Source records
—————

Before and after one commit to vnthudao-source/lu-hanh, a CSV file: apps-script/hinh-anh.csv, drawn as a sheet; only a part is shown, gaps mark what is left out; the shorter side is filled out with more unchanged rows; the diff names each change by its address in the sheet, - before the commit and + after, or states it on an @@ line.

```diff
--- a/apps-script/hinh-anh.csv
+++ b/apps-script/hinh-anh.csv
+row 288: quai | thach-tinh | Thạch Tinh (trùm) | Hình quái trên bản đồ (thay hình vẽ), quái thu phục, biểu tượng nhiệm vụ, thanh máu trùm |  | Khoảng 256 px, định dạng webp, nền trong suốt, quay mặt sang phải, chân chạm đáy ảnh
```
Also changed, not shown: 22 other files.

—————

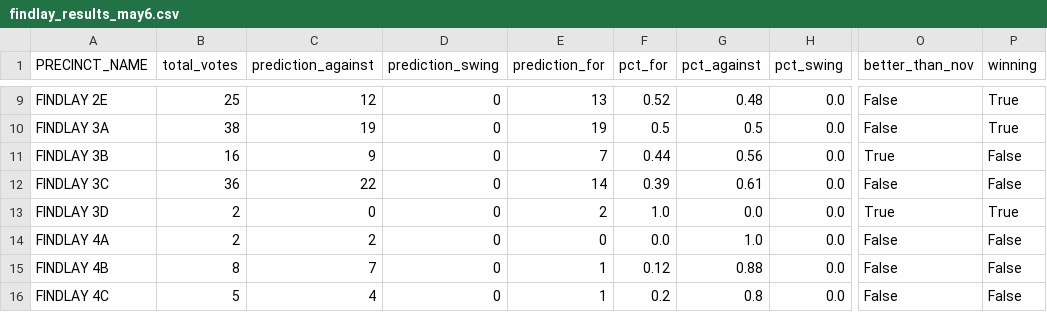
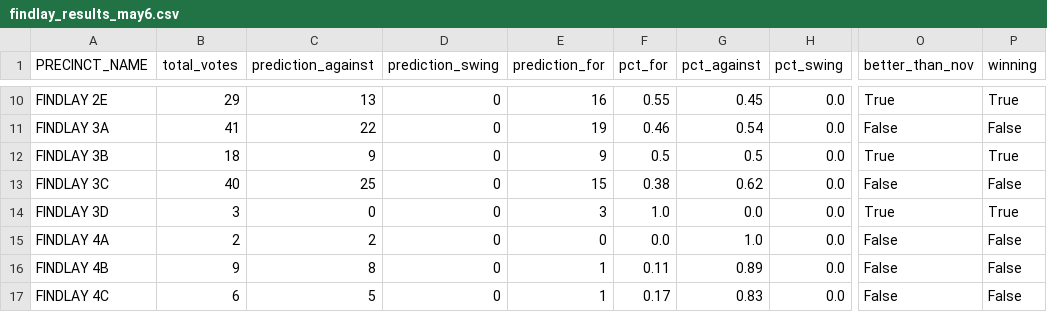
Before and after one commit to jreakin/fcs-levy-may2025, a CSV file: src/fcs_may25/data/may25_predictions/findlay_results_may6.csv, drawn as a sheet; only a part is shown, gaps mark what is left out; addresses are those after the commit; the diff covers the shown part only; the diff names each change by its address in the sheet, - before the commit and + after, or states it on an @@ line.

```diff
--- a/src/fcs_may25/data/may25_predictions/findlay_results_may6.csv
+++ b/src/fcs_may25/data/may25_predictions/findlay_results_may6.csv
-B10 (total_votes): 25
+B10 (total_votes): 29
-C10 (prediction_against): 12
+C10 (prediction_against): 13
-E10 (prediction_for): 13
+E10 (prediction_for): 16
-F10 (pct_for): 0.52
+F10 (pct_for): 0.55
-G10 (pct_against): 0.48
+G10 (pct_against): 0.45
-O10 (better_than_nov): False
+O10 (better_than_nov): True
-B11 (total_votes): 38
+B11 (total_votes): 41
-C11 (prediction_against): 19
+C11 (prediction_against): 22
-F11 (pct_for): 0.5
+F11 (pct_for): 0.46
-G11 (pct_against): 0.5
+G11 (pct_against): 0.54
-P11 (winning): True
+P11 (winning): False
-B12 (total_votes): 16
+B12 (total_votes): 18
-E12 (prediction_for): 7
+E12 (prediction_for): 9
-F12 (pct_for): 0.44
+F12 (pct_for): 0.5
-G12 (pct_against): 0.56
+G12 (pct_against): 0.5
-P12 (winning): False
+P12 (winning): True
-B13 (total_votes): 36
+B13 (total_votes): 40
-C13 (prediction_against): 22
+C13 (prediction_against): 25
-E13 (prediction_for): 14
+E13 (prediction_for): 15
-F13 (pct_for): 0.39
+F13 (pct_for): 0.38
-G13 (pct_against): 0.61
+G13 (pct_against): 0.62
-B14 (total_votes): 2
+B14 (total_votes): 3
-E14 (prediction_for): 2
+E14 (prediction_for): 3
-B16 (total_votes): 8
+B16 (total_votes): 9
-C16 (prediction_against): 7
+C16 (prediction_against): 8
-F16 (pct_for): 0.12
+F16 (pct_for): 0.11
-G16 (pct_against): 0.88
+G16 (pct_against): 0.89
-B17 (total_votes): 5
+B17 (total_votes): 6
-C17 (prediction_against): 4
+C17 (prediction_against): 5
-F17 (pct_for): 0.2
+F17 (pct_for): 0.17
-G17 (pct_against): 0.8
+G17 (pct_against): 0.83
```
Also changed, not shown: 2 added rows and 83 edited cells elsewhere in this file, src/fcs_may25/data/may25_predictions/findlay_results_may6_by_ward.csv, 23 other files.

—————

The required output is every line above from the one with "Before and after one commit to vnthudao-source/lu-hanh, a" down to the one with "Also changed, not shown: 22 other files.", restated word for word, ends included.

■ REPLY ■
Before and after one commit to vnthudao-source/lu-hanh, a CSV file: apps-script/hinh-anh.csv, drawn as a sheet; only a part is shown, gaps mark what is left out; the shorter side is filled out with more unchanged rows; the diff names each change by its address in the sheet, - before the commit and + after, or states it on an @@ line.

```diff
--- a/apps-script/hinh-anh.csv
+++ b/apps-script/hinh-anh.csv
+row 288: quai | thach-tinh | Thạch Tinh (trùm) | Hình quái trên bản đồ (thay hình vẽ), quái thu phục, biểu tượng nhiệm vụ, thanh máu trùm |  | Khoảng 256 px, định dạng webp, nền trong suốt, quay mặt sang phải, chân chạm đáy ảnh
```
Also changed, not shown: 22 other files.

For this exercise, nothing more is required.